Interior of the Royal Festival Hall with an orchestra on stage and people sat in darkness in the auditorium.

Shaham plays Hindemith Violin Concerto with LPO


Two key insights overheard exiting the Royal Festival Hall at the interval last night. First, Hindemith’s Violin Concerto is a surprisingly entertaining listen and second, violinist Gil Shaham remains a captivating performer.

Let’s start with the music. If you’re feeling you’re over familiar with Shostakovich, Hindemith might be your next port of call. Just enough convention in the format. There’s a vague whiff of romanticism too in the harmonies and musical language. But there’s spikiness and awkwardness everywhere. Hindemith is sort of Britten with a bit more lushness. Top line message: Hindemith isn’t anywhere near as scary as you assume his music will be saying his name out loud. And how he loves writing for brass and woodwind. Hindemith ADORES texture.

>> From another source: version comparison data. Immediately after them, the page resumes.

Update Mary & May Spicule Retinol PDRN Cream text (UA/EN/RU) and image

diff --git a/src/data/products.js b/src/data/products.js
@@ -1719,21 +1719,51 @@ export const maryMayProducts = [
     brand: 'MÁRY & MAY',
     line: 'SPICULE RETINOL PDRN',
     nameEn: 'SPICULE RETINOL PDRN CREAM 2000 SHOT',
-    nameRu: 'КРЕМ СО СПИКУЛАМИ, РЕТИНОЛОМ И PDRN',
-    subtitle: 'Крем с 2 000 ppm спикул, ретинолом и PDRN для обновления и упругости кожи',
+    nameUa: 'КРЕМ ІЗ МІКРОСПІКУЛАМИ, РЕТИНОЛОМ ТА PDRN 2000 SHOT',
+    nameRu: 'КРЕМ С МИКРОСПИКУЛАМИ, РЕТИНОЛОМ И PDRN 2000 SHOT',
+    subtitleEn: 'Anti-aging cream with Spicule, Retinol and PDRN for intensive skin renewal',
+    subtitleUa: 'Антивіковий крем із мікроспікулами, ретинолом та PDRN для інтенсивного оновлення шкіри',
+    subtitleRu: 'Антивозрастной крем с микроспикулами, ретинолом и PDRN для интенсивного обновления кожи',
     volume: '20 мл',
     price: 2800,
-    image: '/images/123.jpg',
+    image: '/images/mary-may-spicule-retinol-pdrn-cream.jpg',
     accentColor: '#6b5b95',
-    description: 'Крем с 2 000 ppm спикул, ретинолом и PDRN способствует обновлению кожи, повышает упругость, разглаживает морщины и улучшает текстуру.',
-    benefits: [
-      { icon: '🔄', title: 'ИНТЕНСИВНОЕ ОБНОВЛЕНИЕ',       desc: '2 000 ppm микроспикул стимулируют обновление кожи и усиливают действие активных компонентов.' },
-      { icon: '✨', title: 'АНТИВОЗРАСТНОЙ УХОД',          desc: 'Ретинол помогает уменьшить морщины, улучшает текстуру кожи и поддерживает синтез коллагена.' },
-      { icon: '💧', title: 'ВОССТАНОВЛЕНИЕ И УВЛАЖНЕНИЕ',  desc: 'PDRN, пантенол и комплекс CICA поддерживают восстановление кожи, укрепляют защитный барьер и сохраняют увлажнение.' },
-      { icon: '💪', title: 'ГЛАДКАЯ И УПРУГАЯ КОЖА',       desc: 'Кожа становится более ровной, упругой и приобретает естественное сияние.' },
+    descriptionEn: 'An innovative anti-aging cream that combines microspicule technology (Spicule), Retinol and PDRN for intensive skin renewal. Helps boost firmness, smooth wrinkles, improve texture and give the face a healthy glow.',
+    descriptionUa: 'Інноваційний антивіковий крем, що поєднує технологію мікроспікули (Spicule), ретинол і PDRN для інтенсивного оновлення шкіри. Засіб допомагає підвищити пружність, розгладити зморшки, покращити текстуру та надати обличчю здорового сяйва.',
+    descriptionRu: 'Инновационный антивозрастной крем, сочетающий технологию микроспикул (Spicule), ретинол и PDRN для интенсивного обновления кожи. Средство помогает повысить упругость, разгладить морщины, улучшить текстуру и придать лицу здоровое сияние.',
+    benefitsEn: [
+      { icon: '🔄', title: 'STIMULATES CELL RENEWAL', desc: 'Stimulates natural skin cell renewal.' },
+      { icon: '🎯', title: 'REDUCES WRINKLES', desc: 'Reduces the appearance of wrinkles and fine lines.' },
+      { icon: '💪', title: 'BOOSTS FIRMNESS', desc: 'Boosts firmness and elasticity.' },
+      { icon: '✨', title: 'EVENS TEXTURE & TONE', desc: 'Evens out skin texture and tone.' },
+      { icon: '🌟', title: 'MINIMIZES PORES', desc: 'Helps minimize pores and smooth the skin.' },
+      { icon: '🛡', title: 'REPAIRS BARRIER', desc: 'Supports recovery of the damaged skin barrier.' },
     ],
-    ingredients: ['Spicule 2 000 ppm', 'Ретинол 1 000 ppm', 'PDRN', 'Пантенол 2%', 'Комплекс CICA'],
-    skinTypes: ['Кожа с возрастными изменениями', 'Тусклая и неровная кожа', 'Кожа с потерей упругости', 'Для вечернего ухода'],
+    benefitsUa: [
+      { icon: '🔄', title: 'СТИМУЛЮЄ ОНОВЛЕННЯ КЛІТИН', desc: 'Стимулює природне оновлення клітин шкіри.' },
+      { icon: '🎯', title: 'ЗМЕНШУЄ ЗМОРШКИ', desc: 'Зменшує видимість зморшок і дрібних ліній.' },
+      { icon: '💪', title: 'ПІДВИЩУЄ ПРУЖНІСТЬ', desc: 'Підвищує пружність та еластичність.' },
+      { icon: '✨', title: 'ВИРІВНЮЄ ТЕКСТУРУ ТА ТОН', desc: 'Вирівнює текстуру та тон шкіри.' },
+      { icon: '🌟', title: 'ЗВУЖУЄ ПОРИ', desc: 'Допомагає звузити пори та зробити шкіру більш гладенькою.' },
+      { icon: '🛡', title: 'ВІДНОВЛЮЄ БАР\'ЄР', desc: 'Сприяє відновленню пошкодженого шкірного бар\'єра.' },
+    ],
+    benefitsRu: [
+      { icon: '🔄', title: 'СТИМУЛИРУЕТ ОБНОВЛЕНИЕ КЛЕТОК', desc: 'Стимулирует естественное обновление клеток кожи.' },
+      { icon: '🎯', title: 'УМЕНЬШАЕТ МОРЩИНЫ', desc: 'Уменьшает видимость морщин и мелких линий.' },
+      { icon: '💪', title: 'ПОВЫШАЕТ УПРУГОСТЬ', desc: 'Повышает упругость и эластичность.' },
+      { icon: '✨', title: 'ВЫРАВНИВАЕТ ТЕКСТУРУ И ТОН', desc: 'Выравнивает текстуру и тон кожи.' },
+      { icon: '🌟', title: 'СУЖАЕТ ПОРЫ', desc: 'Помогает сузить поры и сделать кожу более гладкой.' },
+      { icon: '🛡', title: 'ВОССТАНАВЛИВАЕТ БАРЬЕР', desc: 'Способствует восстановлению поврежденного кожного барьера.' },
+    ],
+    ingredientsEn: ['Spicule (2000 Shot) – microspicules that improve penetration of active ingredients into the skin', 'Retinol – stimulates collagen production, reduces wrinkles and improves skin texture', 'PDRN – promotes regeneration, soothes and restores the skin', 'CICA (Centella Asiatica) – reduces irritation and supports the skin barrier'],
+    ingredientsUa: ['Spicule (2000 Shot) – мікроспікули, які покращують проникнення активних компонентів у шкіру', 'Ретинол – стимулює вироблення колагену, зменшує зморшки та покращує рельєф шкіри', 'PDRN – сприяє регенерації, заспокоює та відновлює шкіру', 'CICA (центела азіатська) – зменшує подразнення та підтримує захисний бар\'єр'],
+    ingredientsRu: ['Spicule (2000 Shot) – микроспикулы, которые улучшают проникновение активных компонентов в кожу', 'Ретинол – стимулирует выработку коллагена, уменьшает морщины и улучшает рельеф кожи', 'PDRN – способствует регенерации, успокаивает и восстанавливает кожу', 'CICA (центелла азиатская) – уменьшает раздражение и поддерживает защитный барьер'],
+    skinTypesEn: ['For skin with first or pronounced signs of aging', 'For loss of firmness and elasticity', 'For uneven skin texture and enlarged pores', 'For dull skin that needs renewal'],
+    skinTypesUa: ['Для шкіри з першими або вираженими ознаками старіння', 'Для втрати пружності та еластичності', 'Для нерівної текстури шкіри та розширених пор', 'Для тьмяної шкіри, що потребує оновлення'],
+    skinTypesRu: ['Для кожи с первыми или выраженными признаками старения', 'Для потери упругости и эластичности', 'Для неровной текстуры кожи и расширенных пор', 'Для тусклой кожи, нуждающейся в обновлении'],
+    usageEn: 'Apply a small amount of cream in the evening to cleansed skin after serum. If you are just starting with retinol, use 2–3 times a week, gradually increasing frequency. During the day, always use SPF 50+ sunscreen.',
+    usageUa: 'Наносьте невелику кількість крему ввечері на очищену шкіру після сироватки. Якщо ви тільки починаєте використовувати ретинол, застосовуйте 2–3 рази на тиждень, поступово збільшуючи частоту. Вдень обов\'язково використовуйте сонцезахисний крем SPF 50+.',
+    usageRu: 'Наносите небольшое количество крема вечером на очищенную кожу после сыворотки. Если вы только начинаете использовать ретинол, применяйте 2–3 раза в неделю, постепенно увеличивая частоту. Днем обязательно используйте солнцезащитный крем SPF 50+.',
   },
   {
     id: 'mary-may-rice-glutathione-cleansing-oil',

This was the third time I’d heard Shaham play live in three years. The first was in the Bruch at the Barbican days before the first U.K. lockdown, the second in Dubai when he performed with the Armenian State Symphony Orchestra. At the Barbican up close he turned up on stage with an endearing humility that made his playing unfussy and accessible. He was the same in Dubai (and the same in conversation – patient, kind and generous). And here at the Royal Festival Hall, playing his part as soloist and, when not playing, knodding, smiling and bouncing to the beat along with his peers.

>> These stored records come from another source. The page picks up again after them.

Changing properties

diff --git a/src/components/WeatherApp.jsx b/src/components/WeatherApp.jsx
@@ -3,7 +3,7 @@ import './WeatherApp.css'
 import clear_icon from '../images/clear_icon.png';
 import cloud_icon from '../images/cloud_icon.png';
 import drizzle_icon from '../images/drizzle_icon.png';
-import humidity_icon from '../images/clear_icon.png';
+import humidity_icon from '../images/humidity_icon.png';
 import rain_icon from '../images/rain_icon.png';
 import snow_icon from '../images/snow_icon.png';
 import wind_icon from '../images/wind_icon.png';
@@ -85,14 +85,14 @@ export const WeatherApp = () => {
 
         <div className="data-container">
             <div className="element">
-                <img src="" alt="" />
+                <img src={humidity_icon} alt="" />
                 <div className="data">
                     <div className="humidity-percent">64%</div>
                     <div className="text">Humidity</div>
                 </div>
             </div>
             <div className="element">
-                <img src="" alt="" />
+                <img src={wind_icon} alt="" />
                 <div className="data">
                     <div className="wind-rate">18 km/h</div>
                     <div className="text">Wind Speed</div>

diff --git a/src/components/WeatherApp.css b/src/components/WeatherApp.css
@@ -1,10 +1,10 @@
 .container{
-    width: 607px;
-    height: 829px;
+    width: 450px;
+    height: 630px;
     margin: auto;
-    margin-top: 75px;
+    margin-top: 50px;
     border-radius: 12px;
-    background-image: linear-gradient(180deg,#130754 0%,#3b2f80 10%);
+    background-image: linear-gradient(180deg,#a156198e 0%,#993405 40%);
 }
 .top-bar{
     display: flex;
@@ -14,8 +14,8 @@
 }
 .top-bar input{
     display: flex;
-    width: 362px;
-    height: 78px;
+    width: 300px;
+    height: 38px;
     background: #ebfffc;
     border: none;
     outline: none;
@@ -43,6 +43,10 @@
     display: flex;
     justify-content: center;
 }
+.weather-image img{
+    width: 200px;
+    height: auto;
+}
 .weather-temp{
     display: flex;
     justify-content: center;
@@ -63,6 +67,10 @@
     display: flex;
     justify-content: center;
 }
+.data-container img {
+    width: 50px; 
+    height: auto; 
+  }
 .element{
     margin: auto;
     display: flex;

I’ve been listening to the Hindemith Violin Concerto repeatedly today as a result. A job well done Shaham.